To prevent massive layoffs and help companies to survive, the government created a new guarantee program (for approximately USD 3 trillion) to back up 60% of the value of the credits required by these companies[7]. Likewise, the Formal Employment Support Program (PAEF, in Spanish) was created to provide wage subsidies equivalent to 40% of the minimum wage to companies that have experienced a 20% decrease in revenues. The PAEF is expected to apply for May, June and July, and to benefit about 6.5 million formal employees.

These policy responses represent an unprecedented effort in the history of the country. However, they are still limited if we consider a) the total number of poor people and the fact that each household is composed of four people on average, b) the low proportion of employment formality, and c) the fragility of the business scheme. Additionally, the fiscal sustainability of these measures fades over time.

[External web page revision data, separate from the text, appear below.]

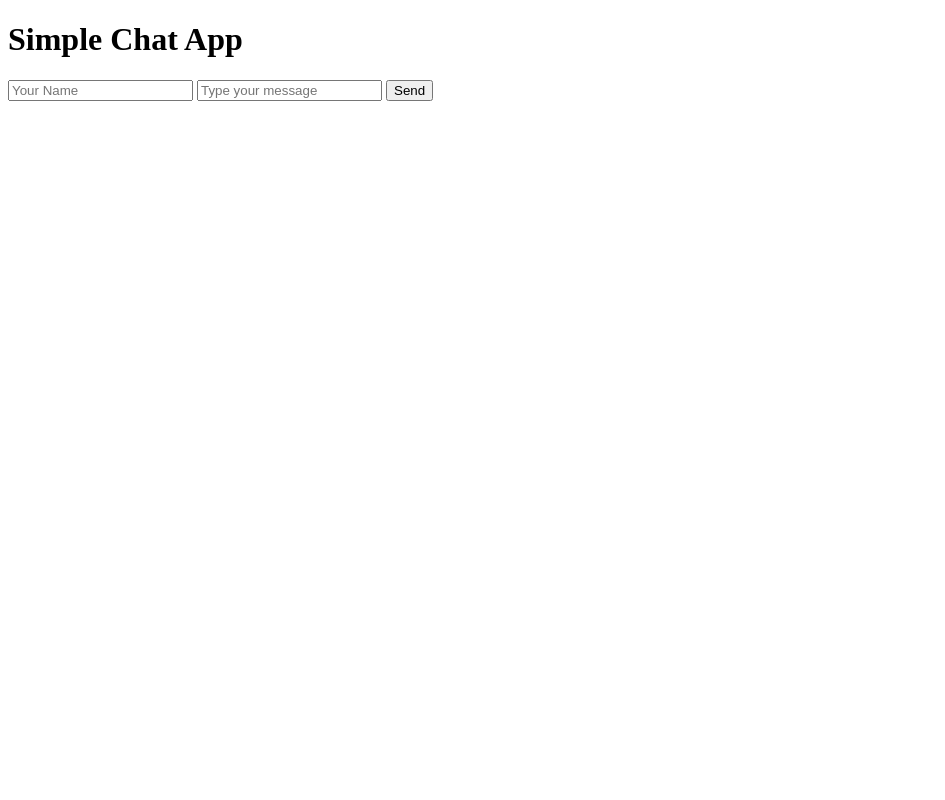
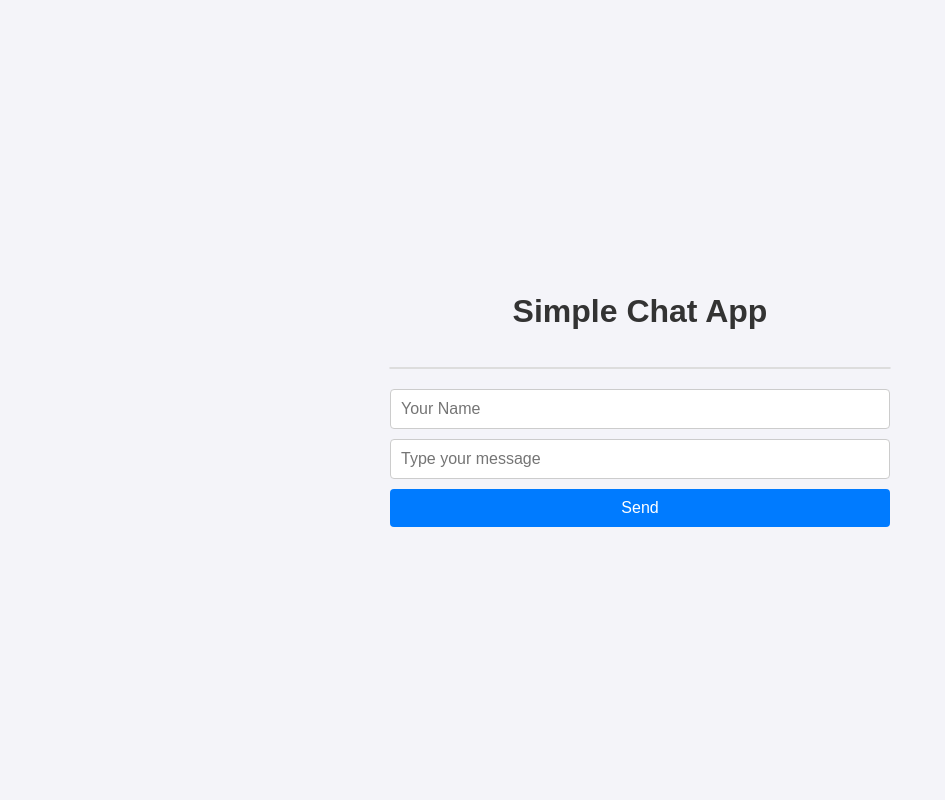
Before and after one commit to AkashSasikumar47/Simple-Chat-App-CC, a Flask app: page / in a window 1280 px wide. Shown: the whole page, without its empty margins (0-945 px from the left). Run offline with Flask 2, Linux system fonts and the light colour scheme.

Commit message:
Update index.html

```diff
--- a/templates/index.html
+++ b/templates/index.html
@@ -5,6 +5,80 @@
     <meta charset="UTF-8">
     <meta name="viewport" content="width=device-width, initial-scale=1.0">
     <title>Simple Chat App</title>
+    <style>
+        body {
+            font-family: Arial, sans-serif;
+            background-color: #f4f4f9;
+            margin: 0;
+            padding: 0;
+            display: flex;
+            flex-direction: column;
+            align-items: center;
+            justify-content: center;
+            min-height: 100vh;
+        }
+
+        h1 {
+            margin-top: 20px;
+            color: #333;
+        }
+
+        #messages {
+            list-style: none;
+            padding: 0;
+            max-width: 500px;
+            width: 100%;
+            background: #fff;
+            border: 1px solid #ddd;
+            border-radius: 8px;
+            overflow-y: auto;
+            max-height: 300px;
+            margin-bottom: 20px;
+        }
+
+        #messages li {
+            padding: 10px 15px;
+            border-bottom: 1px solid #ddd;
+        }
+
+        #messages li:last-child {
+            border-bottom: none;
+        }
+
+        #messages li strong {
+            color: #007BFF;
+        }
+
+        form {
+            display: flex;
+            flex-direction: column;
+            align-items: stretch;
+            width: 100%;
+            max-width: 500px;
+        }
+
+        input[type="text"] {
+            padding: 10px;
+            margin-bottom: 10px;
+            border: 1px solid #ccc;
+            border-radius: 4px;
+            font-size: 16px;
+        }
+
+        button {
+            padding: 10px;
+            background-color: #007BFF;
+            color: #fff;
+            border: none;
+            border-radius: 4px;
+            font-size: 16px;
+            cursor: pointer;
+        }
+
+        button:hover {
+            background-color: #0056b3;
+        }
+    </style>
 </head>
 
 <body>
```
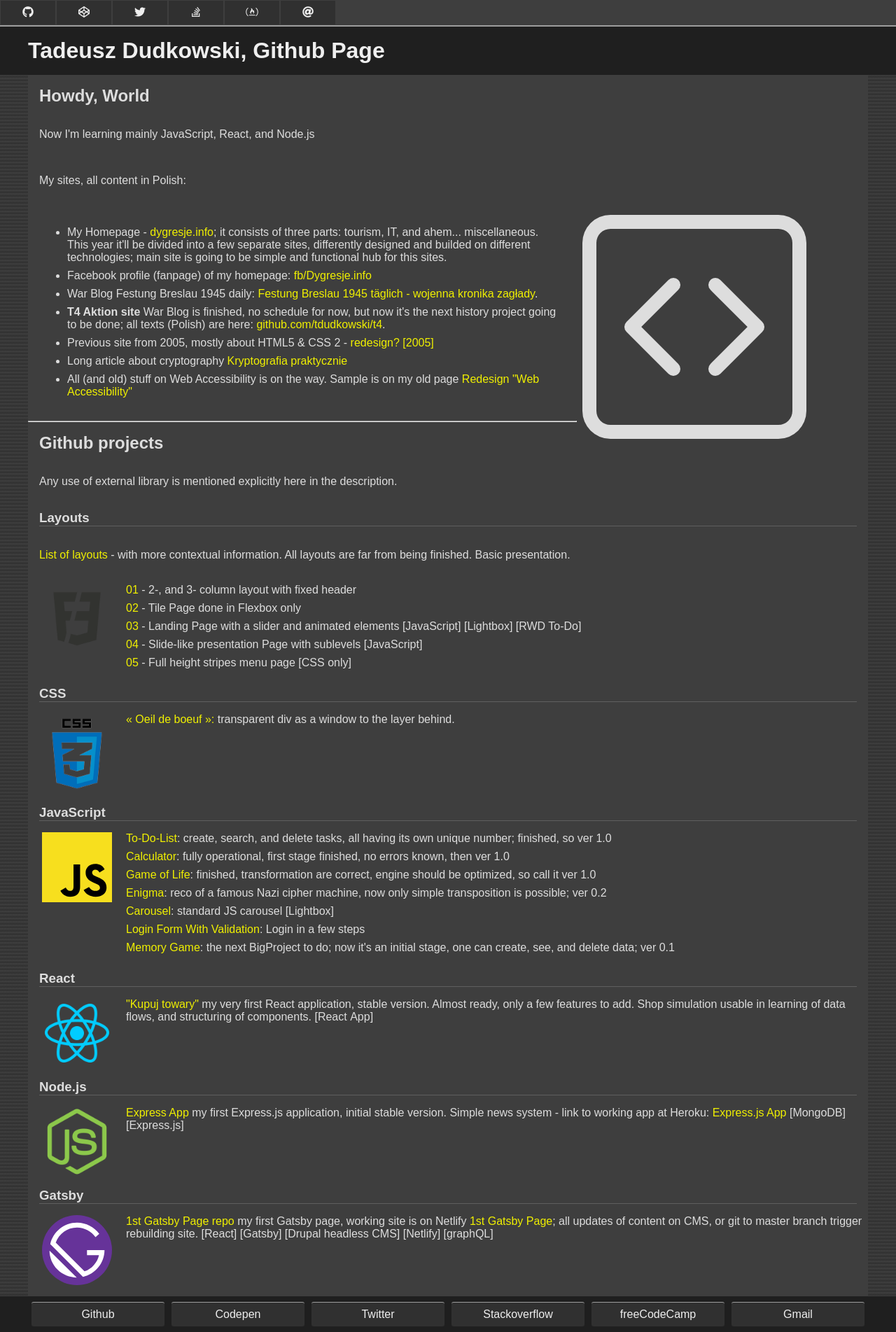
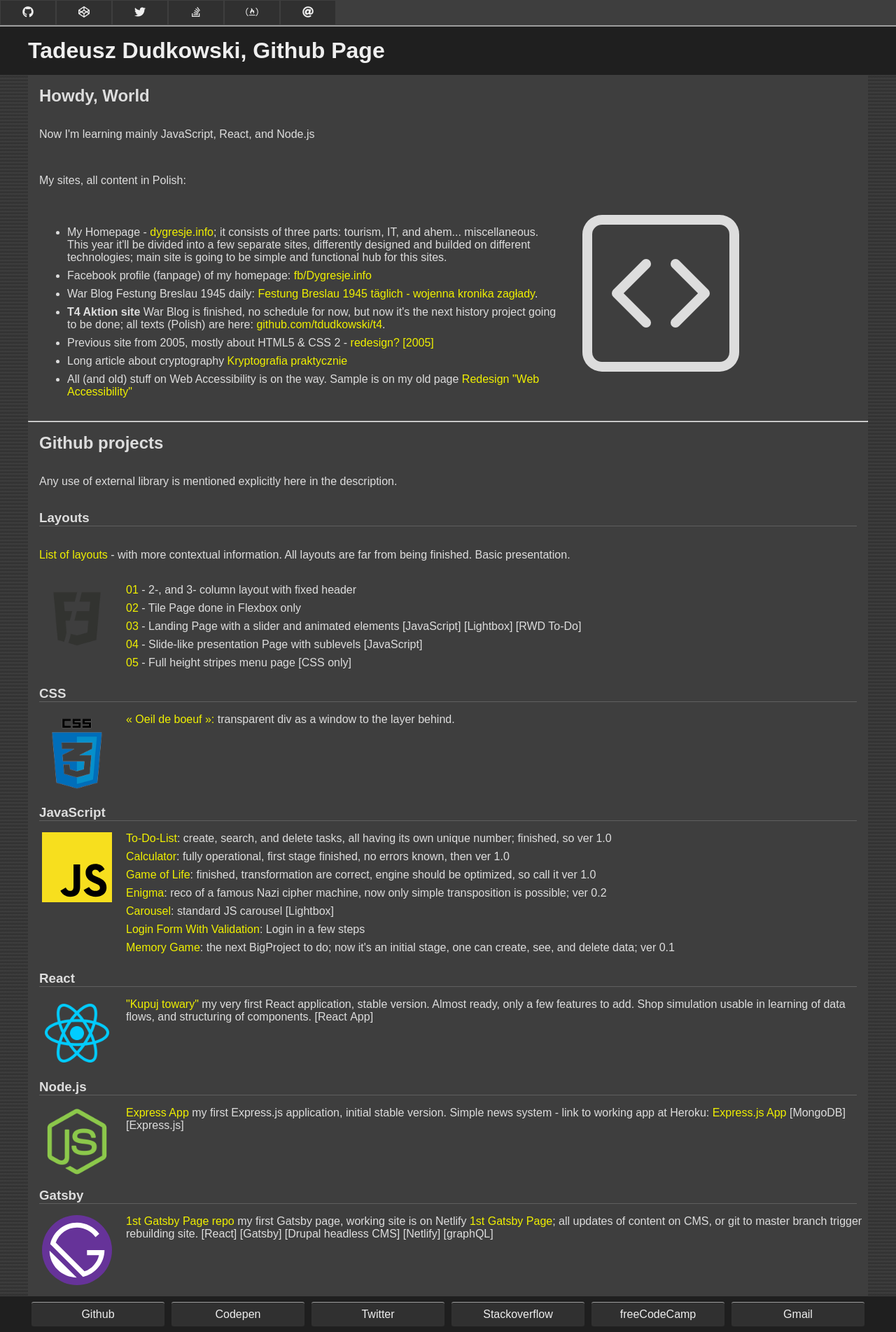
Before and after one commit to tdudkowski/tdudkowski.github.io, a Jekyll site: the page built from index.html, in a window 1280 px wide. Shown: the whole page at 70% size. Built offline with Jekyll 4.4.1, drawn with Linux system fonts in a browser that asks for light colours; nearby versions of some CDN libraries.

Commit message:
reduse size of an icon

```diff
--- a/index.html
+++ b/index.html
@@ -60,8 +60,8 @@ title: Tadeusz Dudkowski, Github Page
 
   <div class="doc100">
     <svg
-      width="20em"
-      height="20em"
+      width="14em"
+      height="14em"
       viewBox="0 0 16 16"
       class="bi bi-code-square"
       fill="currentColor"
```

Colombia is also significatively easing lockdown restrictions, perhaps more than advisable

During the last weeks, many places around the world have begun to ease stay-at-home orders, despite not having controlled the evolution of cases are acting in response to the politic and economic implications that this situation has generated.

Colombia is not an exception; in recent weeks the national government has significantly relaxed the lockdown. It is estimated that more than 45,000 companies are reopening[8] in many sub-sectors of the manufacturing industry, services, commerce, and infrastructure[9].

It is important to recognize that easing any stay-at-home order is highly risky. Protection of life must continue to be the main goal of public policy; which is why it is not convenient for the country to reopen economic activity in a disorderly manner at the risk of a further increase in the number of cases, what seems to be happening. Even so, we should not ignore the effects on employment and poverty levels, which also generate physical and mental health problems for the population, including hunger and death. 

If, as a society, our priority is to protect people’s lives and health, the public policy challenge is to approach the problem from a panoramic perspective, with a view to the immediate situation and its side effects. In this sense, it is right for the country to take flexibilization measures of the lockdown, however, this should not be done exclusively with a focus on productive sectors, but also analyzing the incidence of Covid-19 in each territory. Cities that have not yet controlled their active cases, such as Bogotá, Barranquilla, Cartagena, Cali and Barranquilla should not resume their activities so soon, the best thing to do would be to evaluate the impact of the flexibilization measures in the rest of the cities while doing an additional effort to control cases in the first five.


[1] DANE.  https://www.dane.gov.co/index.php/estadisticas-por-tema/pobreza-y-condiciones-de-vida/pobreza-y-desigualdad

[2] DANE. https://www.dane.gov.co/index.php/estadisticas-por-tema/mercado-laboral/empleo-y-desempleo

[3] Instituto Nacional de Salud. https://www.ins.gov.co/Noticias/Paginas/Coronavirus.aspx

[4] Ministerio de Comercio, Industria, y Turismo. https://acopi.org.co/wp-content/uploads/2019/09/3.-JOSE-RESTREPO-MINCIT.pdf

[5] Departamento Nacional de Planeación. https://ingresosolidario.dnp.gov.co/

[6] Departamento Nacional de Planeación. https://devolucioniva.dnp.gov.co/

[7] Ministerio de Comercio, Industria, y Turismo. http://colombiasigueadelante.mincit.gov.co/prensanot/noticias/mipymes-contaran-con-programa-de-garantias

[8] Presidencia de la República. https://id.presidencia.gov.co/Paginas/prensa/2020/45113-empresas-manufactura-comercio-y-servicios-ya-han-sido-autorizadas-para-reiniciar-sus-actividades-productivas-200514.aspx

[9] Decreto 593 de 2020.https://dapre.presidencia.gov.co/normativa/normativa/DECRETO%20593%20DEL%2024%20DE%20ABRIL%20DE%202020.pdf

Leave a comment

Your email address will not be published.